Ricochet is the best place on the internet to discuss the issues of the day, either through commenting on posts or writing your own for our active and dynamic community in a fully moderated environment. In addition, the Ricochet Audio Network offers over 50 original podcasts with new episodes released every day.
Just over a week ago, former CIA operative and Republican staffer Evan McMullin announced his bid as an independent candidate for president. A few days later, he hosted an official campaign kick-off (reported on by Ricochet member @thebeardofavon). Since then, there’s been a bunch of interviews — including the one below on Bret Baier’s show, in which I found him impressive — and a few disappointments, but there’s reason to watch closely for at least another week or two.
The biggest loss for McMullin so far is that he’s now missed the filing deadlines in an incredible 33 states (remind me never to ask Bill Kristol to organize a party). In contrast, the Libertarian Party’s leadership has — between stripteases — managed to get Gary Johnson on at least 39 ballots (40 if Ohio comes through) and is on track for at least a few more. According to Ballotpedia, the following states remain open to McMullin through traditional means:

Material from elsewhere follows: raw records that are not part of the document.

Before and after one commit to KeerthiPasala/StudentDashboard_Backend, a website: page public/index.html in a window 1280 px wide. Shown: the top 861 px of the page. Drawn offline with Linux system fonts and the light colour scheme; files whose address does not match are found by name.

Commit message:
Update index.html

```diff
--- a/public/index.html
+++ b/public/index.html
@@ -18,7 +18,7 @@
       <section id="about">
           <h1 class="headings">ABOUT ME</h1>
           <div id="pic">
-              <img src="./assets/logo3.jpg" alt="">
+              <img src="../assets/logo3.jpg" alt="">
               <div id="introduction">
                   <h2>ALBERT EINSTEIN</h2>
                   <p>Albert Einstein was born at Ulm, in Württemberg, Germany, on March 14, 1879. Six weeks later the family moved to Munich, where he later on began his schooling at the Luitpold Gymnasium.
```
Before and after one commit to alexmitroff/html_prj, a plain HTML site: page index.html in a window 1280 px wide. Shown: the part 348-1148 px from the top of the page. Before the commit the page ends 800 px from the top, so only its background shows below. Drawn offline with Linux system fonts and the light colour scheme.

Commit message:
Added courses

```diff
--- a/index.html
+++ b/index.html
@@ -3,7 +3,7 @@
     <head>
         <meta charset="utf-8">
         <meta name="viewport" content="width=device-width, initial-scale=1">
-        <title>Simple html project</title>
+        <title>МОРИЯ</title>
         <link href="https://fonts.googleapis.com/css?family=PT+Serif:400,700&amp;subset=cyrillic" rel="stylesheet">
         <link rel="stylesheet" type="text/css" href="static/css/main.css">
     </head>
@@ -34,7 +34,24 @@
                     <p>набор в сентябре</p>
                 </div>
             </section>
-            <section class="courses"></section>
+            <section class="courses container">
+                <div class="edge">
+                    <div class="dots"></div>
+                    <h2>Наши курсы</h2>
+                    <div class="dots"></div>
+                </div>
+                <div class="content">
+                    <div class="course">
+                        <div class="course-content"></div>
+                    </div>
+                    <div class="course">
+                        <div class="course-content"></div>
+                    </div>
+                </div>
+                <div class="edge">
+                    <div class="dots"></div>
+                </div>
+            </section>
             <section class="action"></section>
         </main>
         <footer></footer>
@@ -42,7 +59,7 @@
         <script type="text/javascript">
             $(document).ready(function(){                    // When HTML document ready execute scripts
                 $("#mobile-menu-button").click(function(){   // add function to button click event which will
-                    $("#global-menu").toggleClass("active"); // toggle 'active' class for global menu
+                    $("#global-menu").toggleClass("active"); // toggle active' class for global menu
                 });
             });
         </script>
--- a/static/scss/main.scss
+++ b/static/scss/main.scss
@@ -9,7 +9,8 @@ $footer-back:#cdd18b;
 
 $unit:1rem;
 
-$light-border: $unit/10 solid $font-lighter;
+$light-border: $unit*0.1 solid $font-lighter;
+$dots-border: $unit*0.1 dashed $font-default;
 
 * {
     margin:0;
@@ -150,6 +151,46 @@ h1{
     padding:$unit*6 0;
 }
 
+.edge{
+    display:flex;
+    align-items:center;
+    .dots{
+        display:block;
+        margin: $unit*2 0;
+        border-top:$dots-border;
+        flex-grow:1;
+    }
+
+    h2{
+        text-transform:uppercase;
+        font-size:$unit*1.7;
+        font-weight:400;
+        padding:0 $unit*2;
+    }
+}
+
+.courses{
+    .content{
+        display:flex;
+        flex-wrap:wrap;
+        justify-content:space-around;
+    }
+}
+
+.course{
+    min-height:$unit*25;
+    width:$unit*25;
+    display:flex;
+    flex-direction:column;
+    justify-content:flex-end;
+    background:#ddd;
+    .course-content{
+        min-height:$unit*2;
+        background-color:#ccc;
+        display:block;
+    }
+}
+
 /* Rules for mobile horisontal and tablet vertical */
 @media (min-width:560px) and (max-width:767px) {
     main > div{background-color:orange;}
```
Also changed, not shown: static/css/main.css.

|Montana||5% of the [votes cast for the last] successful candidate for governor in the last election, or 5,000, whichever is less||5,000||8/17/2016||3|
|Tennessee||25 votes per state elector (275 total)||275||8/18/2016||11|
|Iowa||1,500 eligible voters from at least 10 of the state’s counties||1,500||8/19/2016||6|
|Virginia||5,000 registered voters, with at least 200 from each congressional district||5,000||8/26/2016||13|
|Wyoming||2% of the total number of votes cast for United States Representative in the most recent general election||3,302||8/30/2016||3|
|Oregon||1% of the total votes cast in the last general election for president||17,893||8/30/2016||7|
|Arizona||3% of all registered voters who are not affiliated with a qualified political party||36,000||9/9/2016||11|
The numbers actually might be slightly better than that, in that McMullin is reaching out to several minor parties and attempting to become their nominee (this may work in Minnesota). McMullin also thinks he might be able to successfully challenge some of the ballot deadlines in court; I don’t know anything about federal election law, but the schedule seems tight with less than 90 days to go until the election.
The good news for McMullin is that he’s already on the ballot in the one state he has the best chance of playing spoiler and (conceivably) winning: Utah. (He’s also on the ballot in Colorado). As has been widely reported, Utah — normally the reddest of Red States — is looking bad for Donald Trump, who is polling under 40 percent there, apparently because Trump is to many Mormons what garlic is to undead Carpathian nobility. And conventional wisdom is that Trump needs Utah’s six electoral votes to beat Clinton.
McMullin is a Mormon, a graduate of Brigham Young University, and has headquartered his campaign in Salt Lake City. Moreover, it seems at least possible (verging on probable) that he will gain the endorsements of Mitt Romney and Senator Mike Lee, two of Trump’s biggest critics. If Romney and/or Lee endorse McMullin — perhaps along with Senator Ted Cruz, who won there — it would be extremely difficult for Trump to carry the state and, with it, the election.
2016 certainly isn’t a dull year.Published in